A. (This) goes back to our value proposition, which is a key component. One of those propositions is lifestyle and this most definitely includes bloggers. About 10% of our HostSave customers use the blogging tool. Customers like to document events and blogging is a great tool for this - the opportunities are positive and the application for blogging technology continues to proliferate.

Q. You recently announced enhanced spam filtering at no extra cost to customers, and indicated that additional spam-related services are in the pipeline. Can the cost of spam-fighting investments be passed on to end-users, or does the current competitive environment in hosting make that unlikely?

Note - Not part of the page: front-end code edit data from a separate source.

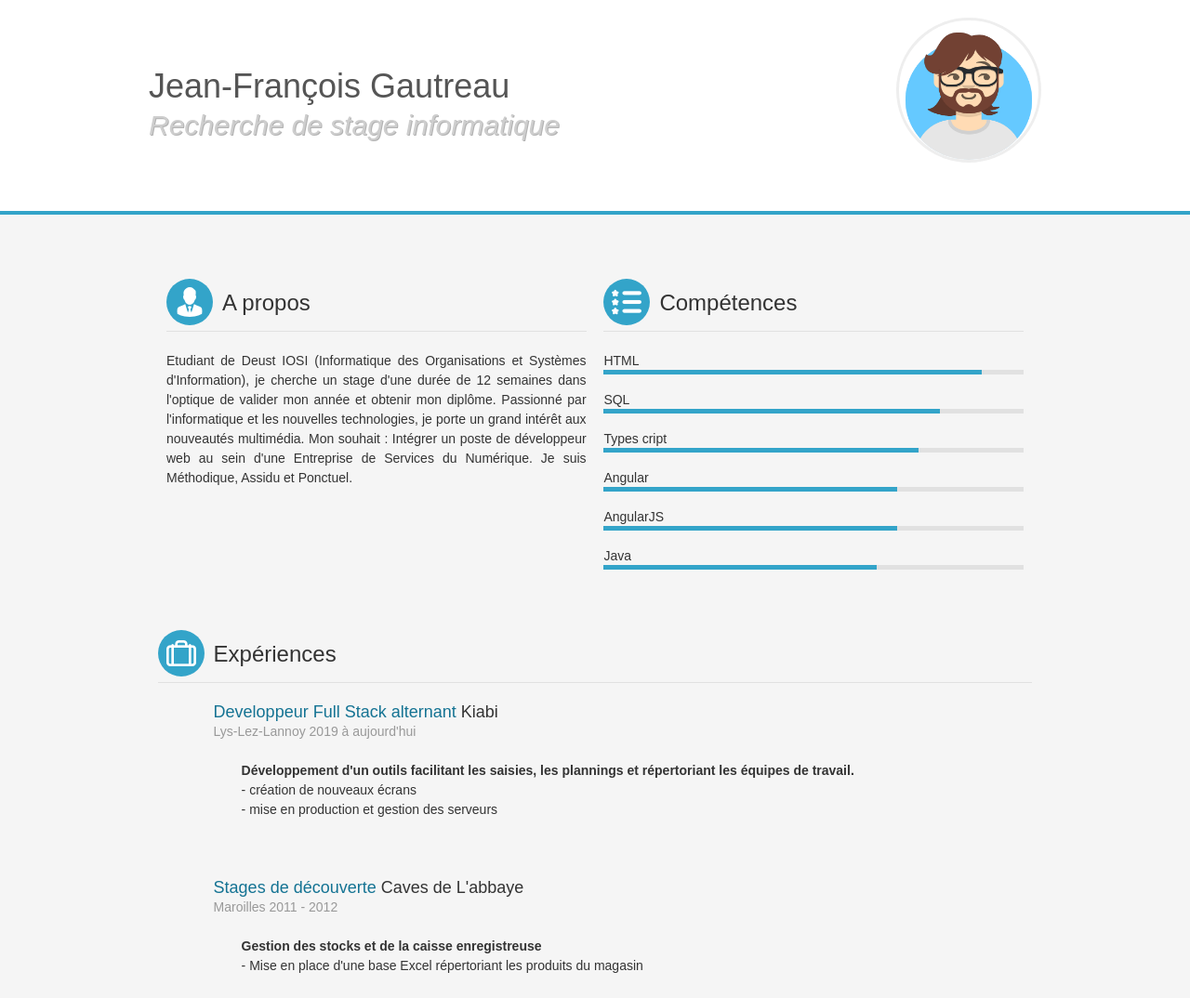
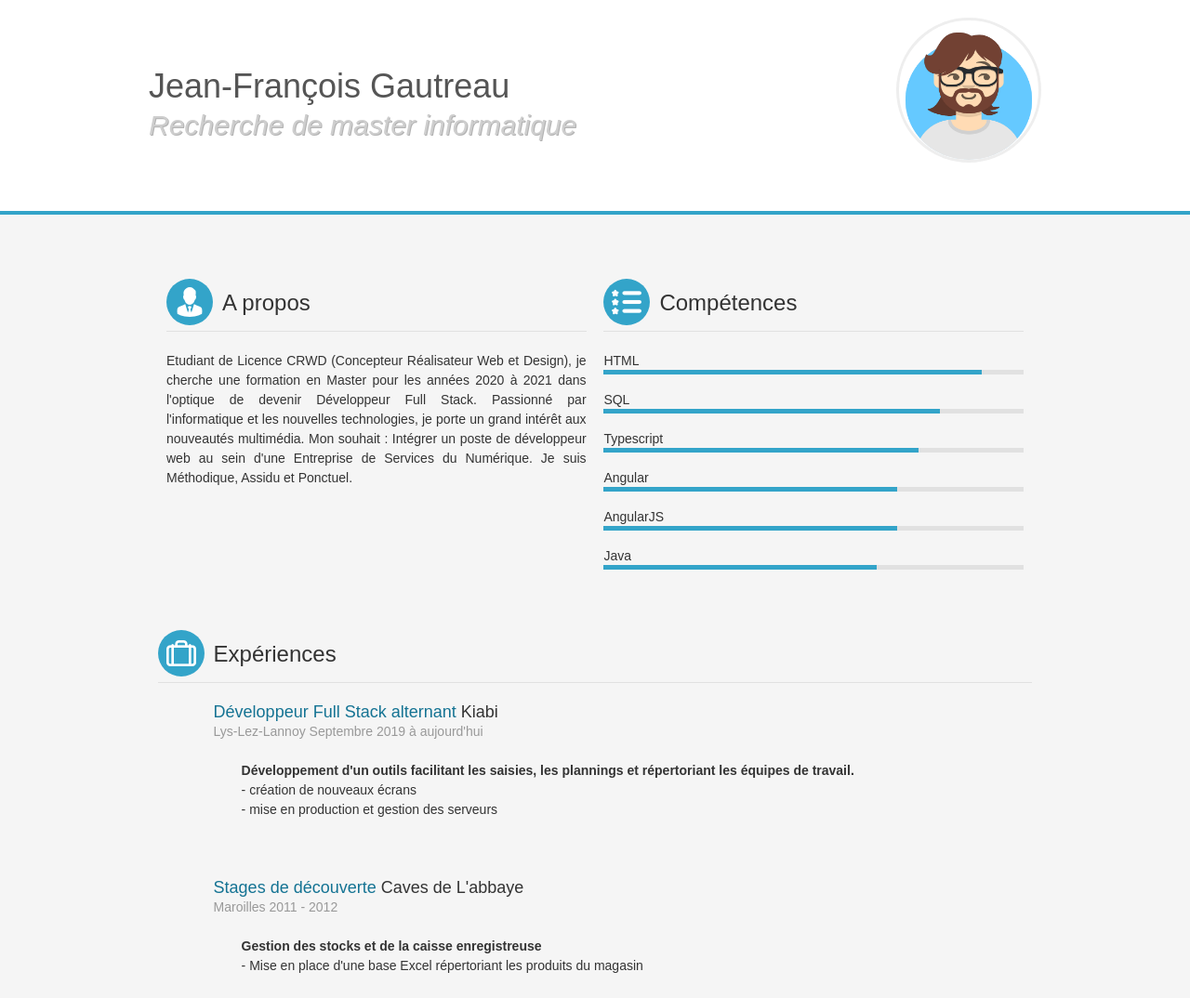
Before and after one commit to Jeffyshewan/Jeffyshewan.github.io, a plain HTML site: page index.html in a window 1280 px wide. Shown: the top 1074 px of the page at 93% size. Drawn offline with Linux system fonts and the light colour scheme; a web font is replaced by a local one.

Commit message:
:sparkles: : update infos CV et fichier

```diff
--- a/index.html
+++ b/index.html
@@ -35,7 +35,7 @@
     <div class="container_16">
         <hgroup>
             <h1>Jean-François Gautreau</h1>
-            <h2>Recherche de stage informatique</h2>
+            <h2>Recherche de master informatique</h2>
         </hgroup>
 
         <figure>
@@ -57,11 +57,11 @@
         <!-- A propos -->
         <div class="grid_8 apropos">
             <h3>A propos</h3>
-            <p class="about">Etudiant de Deust IOSI (Informatique des Organisations et Systèmes d'Information), je
-                cherche un stage d'une durée de 12 semaines dans l'optique de valider mon année et obtenir mon diplôme.
-                Passionné par l'informatique et les nouvelles technologies, je porte un grand intérêt aux nouveautés
-                multimédia. Mon souhait : Intégrer un poste de développeur web au sein d'une Entreprise de Services du
-                Numérique.
+            <p class="about">Etudiant de Licence CRWD (Concepteur Réalisateur Web et Design), je cherche une formation
+                en Master pour les années 2020 à 2021 dans l'optique de devenir Développeur Full Stack.
+                Passionné par l'informatique et les nouvelles technologies, je porte un grand intérêt
+                aux nouveautés multimédia. Mon souhait : Intégrer un poste de développeur web au sein d'une Entreprise
+                de Services du Numérique.
                 Je suis Méthodique, Assidu et Ponctuel.</p>
         </div>
 
@@ -72,7 +72,7 @@
 
                 <li data-skills="90">HTML<span style="width: 0%;"></span></li>
                 <li data-skills="80">SQL<span style="width: 0%;"></span></li>
-                <li data-skills="75">Types cript<span style="width: 0%;"></span></li>
+                <li data-skills="75">Typescript<span style="width: 0%;"></span></li>
                 <li data-skills="70">Angular<span style="width: 0%;"></span></li>
                 <li data-skills="70">AngularJS<span style="width: 0%;"></span></li>
                 <li data-skills="65">Java<span style="width: 0%;"></span></li>
@@ -86,9 +86,9 @@
         <h3>Expériences</h3>
         <ul>
             <li>
-                <h4><strong>Developpeur Full Stack alternant</strong> Kiabi </h4>
+                <h4><strong>Développeur Full Stack alternant</strong> Kiabi </h4>
                 <span class="lieu">Lys-Lez-Lannoy</span>
-                <span class="dates">2019 à aujourd'hui</span>
+                <span class="dates">Septembre 2019 à aujourd'hui</span>
 
                 <p>
                     <strong>Développement d'un outils facilitant les saisies, les plannings et répertoriant
@@ -161,7 +161,7 @@
                 <a href="https://github.com/Jeffyshewan" target="_blank" style="margin: 2%"><img src="other/github.png"
                                                                                                  alt=" github "></a>
                 <a href="https://www.linkedin.com/in/jean-fran%C3%A7ois-gautreau-9b8622161/" target="_blank"
-                   style="margin: 2%"><img src="other/linkedin.png" alt="LinkedIn"></li>
+                   style="margin: 2%"><img src="other/linkedin.png" alt="LinkedIn"></a></li>
         </ul>
     </div>
 </section>
```
Also changed, not shown: 1 other file.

A. We are very serious about operating as a responsible hosting company so we provide our customers with spam-related services at no additional cost. Those spam services include a spam filter and security. Protection against spam/virus/security invasion cannot be compromised. There are various levels of protection requirements. Businesses have different security needs - our approach is to provide the customer with excellent spam and virus protection and provide the opportunity to purchase advanced solutions relating specifically to their business needs.

Q. One of the big questions faced by hosting companies that grow through acquisitions is whether they can successfully transition to organic growth. In September, Affinity completed its integration process. Since then, our data show Affinity's total active sites growing from 207.5K to 216.5K, or about 4.4 percent. How would you assess the transition and the company's performance? What's gone well, and what have been the challenges?

A. We are very pleased with our growth - there has been excellent uptake from both, new and existing customers. We have been very successful in providing expanded feature upgrades and have signed a number of significant partnerships, for example with AOL and Macromedia.

A challenge, as indicated in the previous questions, has been communicating package benefits in such a way customers understand how to utilize a plan to its best affect given a specific business model. Maintaining effective price points has also been a challenge, especially given the rapid pace of the industry. We have spent a great deal of time ensuring a strong value offering and a 'real' solution set - the implementation, although challenging, has been beneficial to both the customer and Affinity.

Q. Last May Affinity was hit with a denial of service attack. Have you had any success discovering who was behind the attacks? What did you learn from the experience?

A. We did experience a DoS attack in May. To date, we do not know who was behind the attacks. Unfortunately, it is a hard topic to talk about in too much depth. It is circumstance treated seriously, but in a covert fashion. This said, for obvious reason we do not address our security activities openly.

Q. The MyDoom virus was a headache for many Internet companies. How did Affinity's mail systems and IT staff manage the event?

A. We actually felt very little impact from the MyDoom virus. Our network operations center was aware of the virus before it hit the general Internet and our virus filtering system had been updated prior to the distribution on our network - the solutions were highly successful.